_WHAT THE TASK REQUIRES_
A verbatim copy of all the data is required; the pictures should not appear in it.

[Web page edit records]
——————

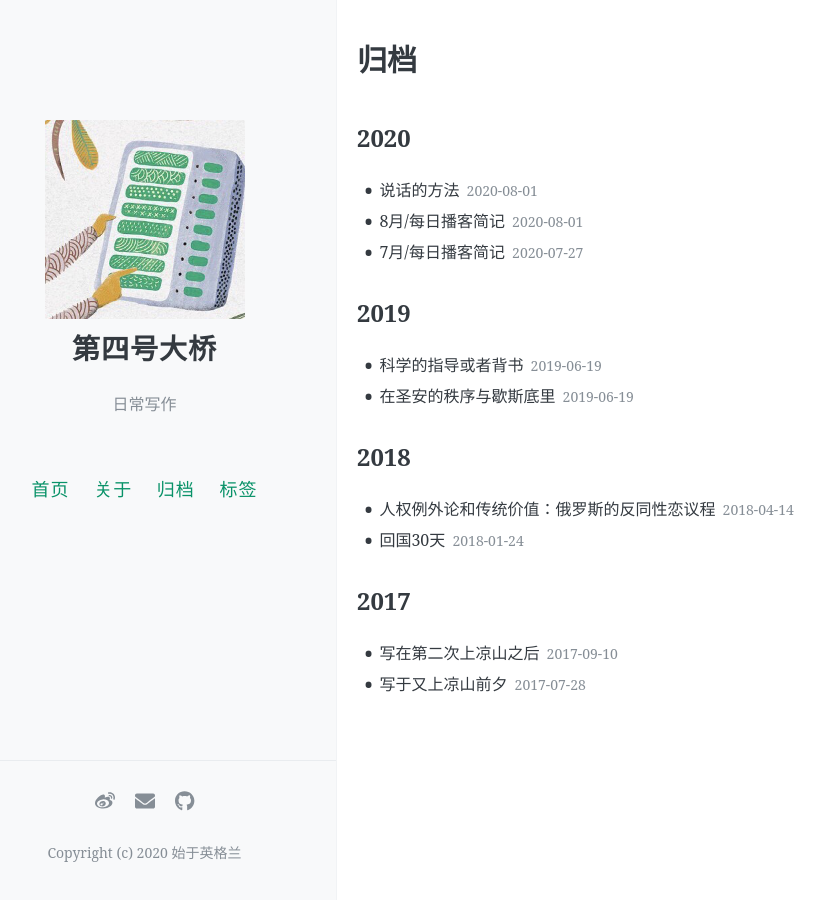
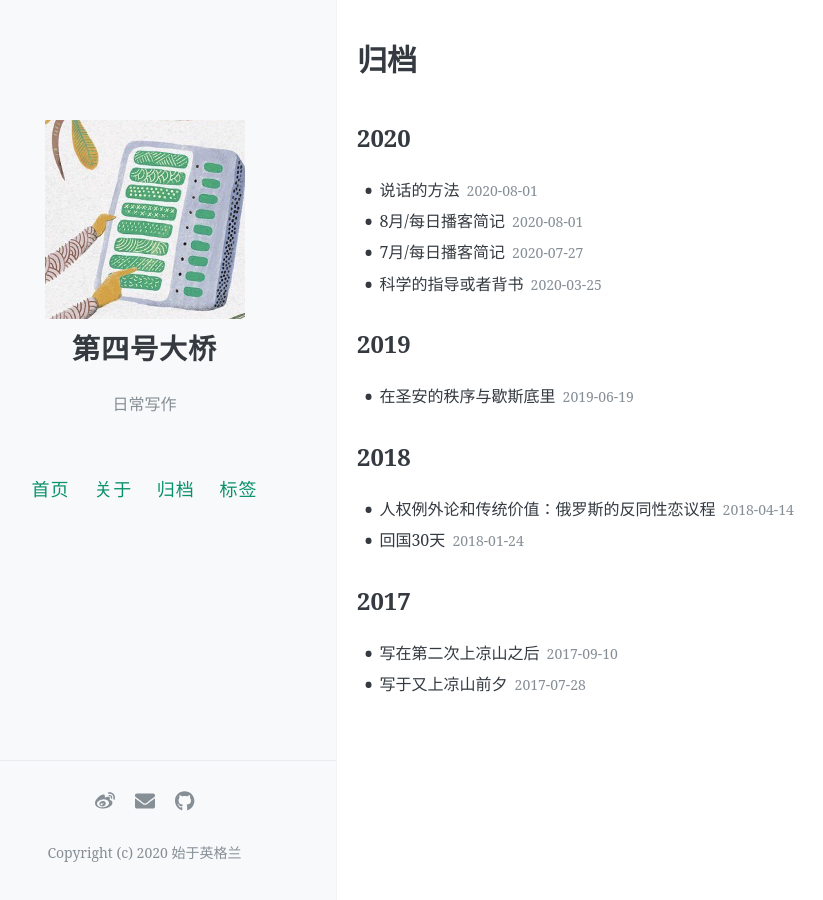
Before and after one commit to yifan0111/gincredible, a Jekyll site: the page built from archive/index.html, in a window 1280 px wide. Shown: the whole page, without its empty margins (47-870 px from the left). Built offline with Jekyll 4.4.1, drawn with Linux system fonts in a browser that asks for light colours; comment, search, counter and statistics services are not loaded.

Commit message:
Update 2020-03-25-Guided by Science.md

```diff
--- a/_posts/2020-03-25-Guided by Science.md
+++ b/_posts/2020-03-25-Guided by Science.md
@@ -1,7 +1,7 @@
 ---
 layout: post
 title: "科学的指导或者背书"
-date:   2019-06-19
+date:   2020-03-25
 tags: [随笔]
 comments: true
 author: Yifan
```
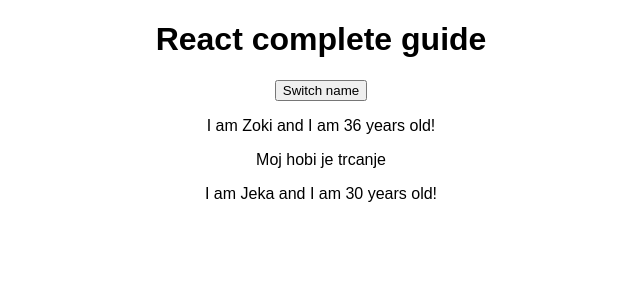
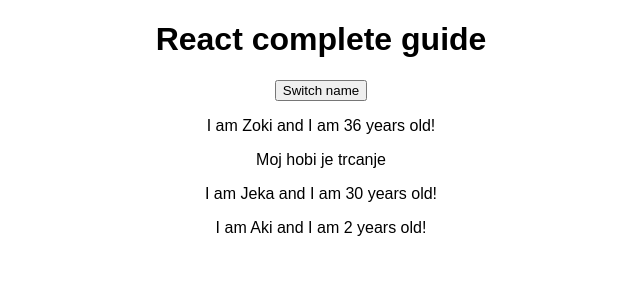
Before and after one commit to zmarkoni/react-the-complete-guide, a React (Create React App) app: page / in a window 1280 px wide. Shown: the top 300 px of the page, without its empty margins (319-959 px from the left). Built offline with nearby package versions, Linux system fonts and the light colour scheme.

Commit message:
Passing Method References

```diff
--- a/src/App.js
+++ b/src/App.js
@@ -8,19 +8,20 @@
 
     state = {
         persons: [
-            {name: 'Zoki', age: 36},
-            {name: 'Jeka', age: 30},
+            { name: 'Zoki', age: 36 },
+            { name: 'Jeka', age: 30 },
+            { name: 'Aki', age: 2 }
         ]
     };
 
-    switchNameHandler = () => {
-        console.log('was clicked');
+    switchNameHandler = (newName) => {
+        //console.log('was clicked');
         this.setState(
             {
                 persons: [
-                    {name: 'Zoran', age: 36},
+                    {name: newName, age: 36},
                     {name: 'Jeka', age: 31},
-                    {name: 'Jeka1', age: 33}, //
+                    {name: 'Aki', age: 2}
                 ]
             }
         )
@@ -30,9 +31,18 @@
         return (
             <div className="App">
                 <h1>React complete guide</h1>
-                <button onClick={this.switchNameHandler}>Switch name</button>
-                <Person name={this.state.persons[0].name} age={this.state.persons[0].age}>Moj hobi je trcanje</Person>
-                <Person name={this.state.persons[1].name} age={this.state.persons[1].age}/>
+                <button onClick={() => this.switchNameHandler('Zoran')}>Switch name</button>
+                <Person
+                    name={this.state.persons[0].name}
+                    age={this.state.persons[0].age}
+                    >Moj hobi je trcanje</Person>
+                <Person
+                    click={this.switchNameHandler.bind(this, 'Zoran!!!')} // more click
+                    name={this.state.persons[1].name}
+                    age={this.state.persons[1].age}/>
+                <Person
+                    name={this.state.persons[2].name}
+                    age={this.state.persons[2].age}/>
             </div>
         );
     }
--- a/src/Person/Person.js
+++ b/src/Person/Person.js
@@ -1,9 +1,11 @@
 import React from 'react';
 
-const person = (props) => {
+const person = ( props ) => {
     return (
         <div>
-            <p>I am {props.name} and I am {props.age} years old!</p>
+            <p onClick={props.click}>
+                I am {props.name} and I am {props.age} years old!
+            </p>
             <p>{props.children}</p>
         </div>
     )
```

——————

_WRITTEN RESPONSE_
Before and after one commit to yifan0111/gincredible, a Jekyll site: the page built from archive/index.html, in a window 1280 px wide. Shown: the whole page, without its empty margins (47-870 px from the left). Built offline with Jekyll 4.4.1, drawn with Linux system fonts in a browser that asks for light colours; comment, search, counter and statistics services are not loaded.

Commit message:
Update 2020-03-25-Guided by Science.md

```diff
--- a/_posts/2020-03-25-Guided by Science.md
+++ b/_posts/2020-03-25-Guided by Science.md
@@ -1,7 +1,7 @@
 ---
 layout: post
 title: "科学的指导或者背书"
-date:   2019-06-19
+date:   2020-03-25
 tags: [随笔]
 comments: true
 author: Yifan
```
Before and after one commit to zmarkoni/react-the-complete-guide, a React (Create React App) app: page / in a window 1280 px wide. Shown: the top 300 px of the page, without its empty margins (319-959 px from the left). Built offline with nearby package versions, Linux system fonts and the light colour scheme.

Commit message:
Passing Method References

```diff
--- a/src/App.js
+++ b/src/App.js
@@ -8,19 +8,20 @@
 
     state = {
         persons: [
-            {name: 'Zoki', age: 36},
-            {name: 'Jeka', age: 30},
+            { name: 'Zoki', age: 36 },
+            { name: 'Jeka', age: 30 },
+            { name: 'Aki', age: 2 }
         ]
     };
 
-    switchNameHandler = () => {
-        console.log('was clicked');
+    switchNameHandler = (newName) => {
+        //console.log('was clicked');
         this.setState(
             {
                 persons: [
-                    {name: 'Zoran', age: 36},
+                    {name: newName, age: 36},
                     {name: 'Jeka', age: 31},
-                    {name: 'Jeka1', age: 33}, //
+                    {name: 'Aki', age: 2}
                 ]
             }
         )
@@ -30,9 +31,18 @@
         return (
             <div className="App">
                 <h1>React complete guide</h1>
-                <button onClick={this.switchNameHandler}>Switch name</button>
-                <Person name={this.state.persons[0].name} age={this.state.persons[0].age}>Moj hobi je trcanje</Person>
-                <Person name={this.state.persons[1].name} age={this.state.persons[1].age}/>
+                <button onClick={() => this.switchNameHandler('Zoran')}>Switch name</button>
+                <Person
+                    name={this.state.persons[0].name}
+                    age={this.state.persons[0].age}
+                    >Moj hobi je trcanje</Person>
+                <Person
+                    click={this.switchNameHandler.bind(this, 'Zoran!!!')} // more click
+                    name={this.state.persons[1].name}
+                    age={this.state.persons[1].age}/>
+                <Person
+                    name={this.state.persons[2].name}
+                    age={this.state.persons[2].age}/>
             </div>
         );
     }
--- a/src/Person/Person.js
+++ b/src/Person/Person.js
@@ -1,9 +1,11 @@
 import React from 'react';
 
-const person = (props) => {
+const person = ( props ) => {
     return (
         <div>
-            <p>I am {props.name} and I am {props.age} years old!</p>
+            <p onClick={props.click}>
+                I am {props.name} and I am {props.age} years old!
+            </p>
             <p>{props.children}</p>
         </div>
     )
```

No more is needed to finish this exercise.